Life is a strange strange thing and it’s hard to sometimes stay rooted in place and believe that all of this, and you, and me, are anything more than figments of a grander imagination. Of my imagination.
I once tripped acid beneath an ancient oak tree on a small mountain in California. At times, it felt as if I were living out a dream I had had years earlier:
about old folks heading down a dry valley in a silver Amtrak train, telling me I didn’t have a ticket to ride. As I stumbled out, I passed a lone concrete hovel. A flop house for addicts. A shell of a building with my friend Johnny telling stories by a hobo fire. Here is where we go when we trip, a place close enough to the valley to feel the dry wind on the backs of our necks, but still removed. So removed. That those on the train pass us by and look sadly down at our gesticulating stories of the valley we could just barely perceive. Even as it baked in the unnatural grey sun all around us. The dream told me that tripping was me pressing my face against a dirty window to gain a blurry image of the truth.
During the middle powerful moments of that trip under the tree, I realized that the moon and sun belong to me. Are part of me. And if I could not raise the sun up from its dark well on the other side of this imaginary orb we live on, then I was actually wasting my time. Not just my time, but everyone’s time. If I am not enlightened, then I am holding my people back with my very presence. So I decided to die.
I asked my man to shoot me, because I didn’t have the courage to do it myself. His own trip was along a different path, but I brought him into mine, and he struggled to survive its grip.
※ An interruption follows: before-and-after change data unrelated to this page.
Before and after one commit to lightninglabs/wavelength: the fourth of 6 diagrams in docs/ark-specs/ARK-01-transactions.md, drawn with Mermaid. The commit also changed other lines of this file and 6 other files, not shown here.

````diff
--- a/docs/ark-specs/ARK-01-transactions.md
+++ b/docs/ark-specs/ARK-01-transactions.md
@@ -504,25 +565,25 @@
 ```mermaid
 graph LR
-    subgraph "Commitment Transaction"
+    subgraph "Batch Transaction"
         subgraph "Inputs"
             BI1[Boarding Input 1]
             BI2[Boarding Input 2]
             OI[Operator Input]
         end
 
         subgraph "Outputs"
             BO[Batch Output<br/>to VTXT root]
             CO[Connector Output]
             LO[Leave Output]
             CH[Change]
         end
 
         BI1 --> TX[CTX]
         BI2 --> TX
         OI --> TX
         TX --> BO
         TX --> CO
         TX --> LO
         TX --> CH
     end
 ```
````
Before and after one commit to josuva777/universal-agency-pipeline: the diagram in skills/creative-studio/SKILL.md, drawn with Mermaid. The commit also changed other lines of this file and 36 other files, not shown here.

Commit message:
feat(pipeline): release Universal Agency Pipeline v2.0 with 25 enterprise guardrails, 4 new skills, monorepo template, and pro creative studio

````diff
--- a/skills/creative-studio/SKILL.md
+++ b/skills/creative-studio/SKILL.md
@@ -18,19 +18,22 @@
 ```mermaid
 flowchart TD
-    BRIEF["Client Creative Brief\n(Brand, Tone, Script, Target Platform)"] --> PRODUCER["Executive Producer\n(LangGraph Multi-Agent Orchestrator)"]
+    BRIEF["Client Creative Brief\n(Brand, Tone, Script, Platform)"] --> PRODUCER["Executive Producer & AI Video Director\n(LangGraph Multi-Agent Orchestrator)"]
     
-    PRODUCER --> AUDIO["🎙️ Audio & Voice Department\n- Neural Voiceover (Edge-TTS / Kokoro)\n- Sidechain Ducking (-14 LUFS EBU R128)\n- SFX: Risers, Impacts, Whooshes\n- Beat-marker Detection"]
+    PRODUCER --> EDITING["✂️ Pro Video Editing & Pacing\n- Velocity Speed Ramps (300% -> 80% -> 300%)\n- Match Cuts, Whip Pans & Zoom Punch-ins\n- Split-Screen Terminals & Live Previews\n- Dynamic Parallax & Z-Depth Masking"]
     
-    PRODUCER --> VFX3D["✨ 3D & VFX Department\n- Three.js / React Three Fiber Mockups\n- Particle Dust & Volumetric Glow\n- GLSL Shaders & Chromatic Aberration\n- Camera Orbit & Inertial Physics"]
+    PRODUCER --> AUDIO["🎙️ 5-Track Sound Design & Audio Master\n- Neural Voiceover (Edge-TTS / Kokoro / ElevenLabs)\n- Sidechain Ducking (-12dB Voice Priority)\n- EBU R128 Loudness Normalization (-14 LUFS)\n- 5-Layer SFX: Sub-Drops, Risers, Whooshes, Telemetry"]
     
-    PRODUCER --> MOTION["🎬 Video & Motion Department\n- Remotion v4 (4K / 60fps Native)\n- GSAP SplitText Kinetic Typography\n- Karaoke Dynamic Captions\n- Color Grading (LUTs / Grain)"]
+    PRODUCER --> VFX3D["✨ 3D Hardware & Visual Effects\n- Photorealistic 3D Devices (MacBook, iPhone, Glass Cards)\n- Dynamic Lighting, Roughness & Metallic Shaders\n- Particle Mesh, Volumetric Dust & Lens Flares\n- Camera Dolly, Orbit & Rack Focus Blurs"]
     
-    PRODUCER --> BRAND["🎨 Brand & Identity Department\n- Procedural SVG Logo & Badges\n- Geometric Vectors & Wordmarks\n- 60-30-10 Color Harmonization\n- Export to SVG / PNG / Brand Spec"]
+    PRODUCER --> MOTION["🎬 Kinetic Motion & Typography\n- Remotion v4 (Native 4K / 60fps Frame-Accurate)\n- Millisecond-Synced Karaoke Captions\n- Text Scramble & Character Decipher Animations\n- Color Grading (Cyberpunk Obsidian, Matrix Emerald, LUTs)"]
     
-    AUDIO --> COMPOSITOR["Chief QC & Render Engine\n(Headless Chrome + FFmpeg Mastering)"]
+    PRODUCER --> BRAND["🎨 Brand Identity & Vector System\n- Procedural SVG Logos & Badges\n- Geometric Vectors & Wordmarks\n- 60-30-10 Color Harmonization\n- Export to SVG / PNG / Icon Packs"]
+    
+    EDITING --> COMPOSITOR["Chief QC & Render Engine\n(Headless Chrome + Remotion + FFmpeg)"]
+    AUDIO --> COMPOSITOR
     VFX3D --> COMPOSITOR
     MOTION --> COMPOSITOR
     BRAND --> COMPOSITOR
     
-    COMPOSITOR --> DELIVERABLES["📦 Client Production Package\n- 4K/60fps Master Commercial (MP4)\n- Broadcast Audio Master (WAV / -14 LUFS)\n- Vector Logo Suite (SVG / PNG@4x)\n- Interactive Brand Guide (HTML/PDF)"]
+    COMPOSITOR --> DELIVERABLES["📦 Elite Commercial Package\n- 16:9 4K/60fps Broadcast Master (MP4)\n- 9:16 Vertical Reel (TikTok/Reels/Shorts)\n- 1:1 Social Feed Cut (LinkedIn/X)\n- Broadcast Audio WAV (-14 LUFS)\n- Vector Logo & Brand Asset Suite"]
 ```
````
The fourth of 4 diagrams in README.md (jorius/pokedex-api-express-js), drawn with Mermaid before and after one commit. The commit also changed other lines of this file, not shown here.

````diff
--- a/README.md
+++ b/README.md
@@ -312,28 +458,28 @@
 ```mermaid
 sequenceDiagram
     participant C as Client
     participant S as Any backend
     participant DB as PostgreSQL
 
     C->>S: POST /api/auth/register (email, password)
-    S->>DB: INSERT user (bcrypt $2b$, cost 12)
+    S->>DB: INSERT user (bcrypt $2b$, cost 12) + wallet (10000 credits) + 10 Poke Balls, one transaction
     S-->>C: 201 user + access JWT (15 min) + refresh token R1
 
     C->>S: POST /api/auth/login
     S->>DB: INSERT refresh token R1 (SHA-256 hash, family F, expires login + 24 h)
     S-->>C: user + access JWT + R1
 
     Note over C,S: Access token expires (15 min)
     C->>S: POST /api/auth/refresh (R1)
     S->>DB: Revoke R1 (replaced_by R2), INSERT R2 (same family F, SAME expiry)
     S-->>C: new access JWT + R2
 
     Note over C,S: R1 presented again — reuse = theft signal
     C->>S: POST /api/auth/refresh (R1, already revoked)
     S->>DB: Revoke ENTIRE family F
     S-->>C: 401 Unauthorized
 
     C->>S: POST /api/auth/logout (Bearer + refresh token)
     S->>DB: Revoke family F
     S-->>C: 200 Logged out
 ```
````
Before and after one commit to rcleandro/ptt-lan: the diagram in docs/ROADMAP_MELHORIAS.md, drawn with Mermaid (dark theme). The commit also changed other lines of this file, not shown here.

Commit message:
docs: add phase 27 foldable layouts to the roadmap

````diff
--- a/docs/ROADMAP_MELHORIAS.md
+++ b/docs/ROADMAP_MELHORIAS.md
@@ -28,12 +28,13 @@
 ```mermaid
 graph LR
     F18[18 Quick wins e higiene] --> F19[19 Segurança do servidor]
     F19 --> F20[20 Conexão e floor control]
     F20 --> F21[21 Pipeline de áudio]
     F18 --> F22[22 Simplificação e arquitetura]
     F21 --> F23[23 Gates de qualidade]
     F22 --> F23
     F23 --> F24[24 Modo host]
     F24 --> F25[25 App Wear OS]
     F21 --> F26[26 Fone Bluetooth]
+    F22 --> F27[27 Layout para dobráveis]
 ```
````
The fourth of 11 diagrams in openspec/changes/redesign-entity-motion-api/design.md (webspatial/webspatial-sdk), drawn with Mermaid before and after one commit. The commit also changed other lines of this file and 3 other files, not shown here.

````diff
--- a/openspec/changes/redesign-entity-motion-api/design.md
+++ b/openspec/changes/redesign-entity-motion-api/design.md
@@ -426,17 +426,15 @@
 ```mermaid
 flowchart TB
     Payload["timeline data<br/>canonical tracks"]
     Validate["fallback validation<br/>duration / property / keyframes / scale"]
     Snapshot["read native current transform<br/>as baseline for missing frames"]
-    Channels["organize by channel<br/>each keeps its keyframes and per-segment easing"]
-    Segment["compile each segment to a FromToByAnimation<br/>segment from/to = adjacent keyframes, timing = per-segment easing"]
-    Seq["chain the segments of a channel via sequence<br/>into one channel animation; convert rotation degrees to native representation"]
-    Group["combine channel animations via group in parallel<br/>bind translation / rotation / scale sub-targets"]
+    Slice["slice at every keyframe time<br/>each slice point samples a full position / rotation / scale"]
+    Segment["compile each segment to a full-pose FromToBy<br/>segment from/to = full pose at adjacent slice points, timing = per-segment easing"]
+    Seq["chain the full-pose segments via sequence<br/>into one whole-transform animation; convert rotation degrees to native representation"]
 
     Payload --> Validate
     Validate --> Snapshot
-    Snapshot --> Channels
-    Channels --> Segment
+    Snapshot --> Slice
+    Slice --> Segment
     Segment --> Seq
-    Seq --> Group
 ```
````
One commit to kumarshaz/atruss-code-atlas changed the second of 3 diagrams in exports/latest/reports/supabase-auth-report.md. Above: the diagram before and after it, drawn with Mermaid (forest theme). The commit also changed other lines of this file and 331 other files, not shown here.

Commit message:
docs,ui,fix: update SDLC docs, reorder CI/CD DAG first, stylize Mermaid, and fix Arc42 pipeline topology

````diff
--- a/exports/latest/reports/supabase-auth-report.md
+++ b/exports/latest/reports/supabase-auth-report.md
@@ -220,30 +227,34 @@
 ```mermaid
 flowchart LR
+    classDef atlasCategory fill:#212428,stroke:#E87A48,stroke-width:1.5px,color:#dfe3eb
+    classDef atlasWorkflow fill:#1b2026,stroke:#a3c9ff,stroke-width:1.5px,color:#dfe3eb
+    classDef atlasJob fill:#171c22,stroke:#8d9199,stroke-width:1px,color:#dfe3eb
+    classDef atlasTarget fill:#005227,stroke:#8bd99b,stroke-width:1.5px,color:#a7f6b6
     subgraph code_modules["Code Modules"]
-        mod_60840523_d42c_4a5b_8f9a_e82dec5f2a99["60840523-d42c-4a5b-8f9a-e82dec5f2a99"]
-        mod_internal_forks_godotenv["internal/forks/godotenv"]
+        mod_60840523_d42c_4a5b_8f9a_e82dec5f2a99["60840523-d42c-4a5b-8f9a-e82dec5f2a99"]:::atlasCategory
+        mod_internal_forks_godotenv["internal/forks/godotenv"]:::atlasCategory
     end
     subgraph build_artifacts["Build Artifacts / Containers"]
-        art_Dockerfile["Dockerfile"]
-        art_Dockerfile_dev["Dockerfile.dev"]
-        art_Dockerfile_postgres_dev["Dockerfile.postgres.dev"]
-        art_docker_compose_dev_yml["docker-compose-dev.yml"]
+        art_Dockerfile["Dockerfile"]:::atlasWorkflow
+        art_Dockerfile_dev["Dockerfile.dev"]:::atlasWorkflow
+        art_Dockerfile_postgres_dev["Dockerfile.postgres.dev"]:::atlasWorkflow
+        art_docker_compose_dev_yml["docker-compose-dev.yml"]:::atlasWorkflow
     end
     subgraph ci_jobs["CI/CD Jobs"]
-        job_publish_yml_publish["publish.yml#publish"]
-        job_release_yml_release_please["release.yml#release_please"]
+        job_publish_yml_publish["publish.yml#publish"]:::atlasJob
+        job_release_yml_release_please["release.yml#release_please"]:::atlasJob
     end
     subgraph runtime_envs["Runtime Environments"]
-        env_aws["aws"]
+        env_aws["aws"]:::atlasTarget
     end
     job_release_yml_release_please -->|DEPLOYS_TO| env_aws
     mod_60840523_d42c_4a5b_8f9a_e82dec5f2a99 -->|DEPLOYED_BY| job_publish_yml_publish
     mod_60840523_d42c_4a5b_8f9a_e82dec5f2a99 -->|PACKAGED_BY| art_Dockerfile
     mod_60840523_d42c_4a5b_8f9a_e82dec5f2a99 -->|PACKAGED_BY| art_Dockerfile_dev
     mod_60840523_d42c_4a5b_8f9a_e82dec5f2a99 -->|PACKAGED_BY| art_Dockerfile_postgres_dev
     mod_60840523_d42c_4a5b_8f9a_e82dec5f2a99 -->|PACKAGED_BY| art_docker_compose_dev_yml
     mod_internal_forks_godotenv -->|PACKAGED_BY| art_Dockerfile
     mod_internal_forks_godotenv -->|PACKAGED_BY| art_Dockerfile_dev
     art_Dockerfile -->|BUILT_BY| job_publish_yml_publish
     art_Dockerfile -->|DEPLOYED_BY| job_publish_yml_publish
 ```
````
We both made it.
At another point, while lying in the dirt loosely wrapped in an old sleeping bag, or perhaps just sitting on the cold concrete floor of that flop house in the hot valley, I found myself coursing along the riddle at the center of the universe. A Möbius Continuum colored like a jack in the box, with scallywag clowns walking silently beside me in the vast space where this riddle twists and turns, silent and purposeful. The garish keepers of the riddle looked at my squirming mind with furrowed brows, not unlike the way the people on the silver train looked at the gathered interlopers around the fire as Johnny foretold a new age to come.
These things are real and I was there. This computer I am typing on and the desk upon which it rests is real too. I am here. The two existing in one reality is the strangeness of life and makes no sense to me, keeps me blurry and distant even when I’m sitting right next to you.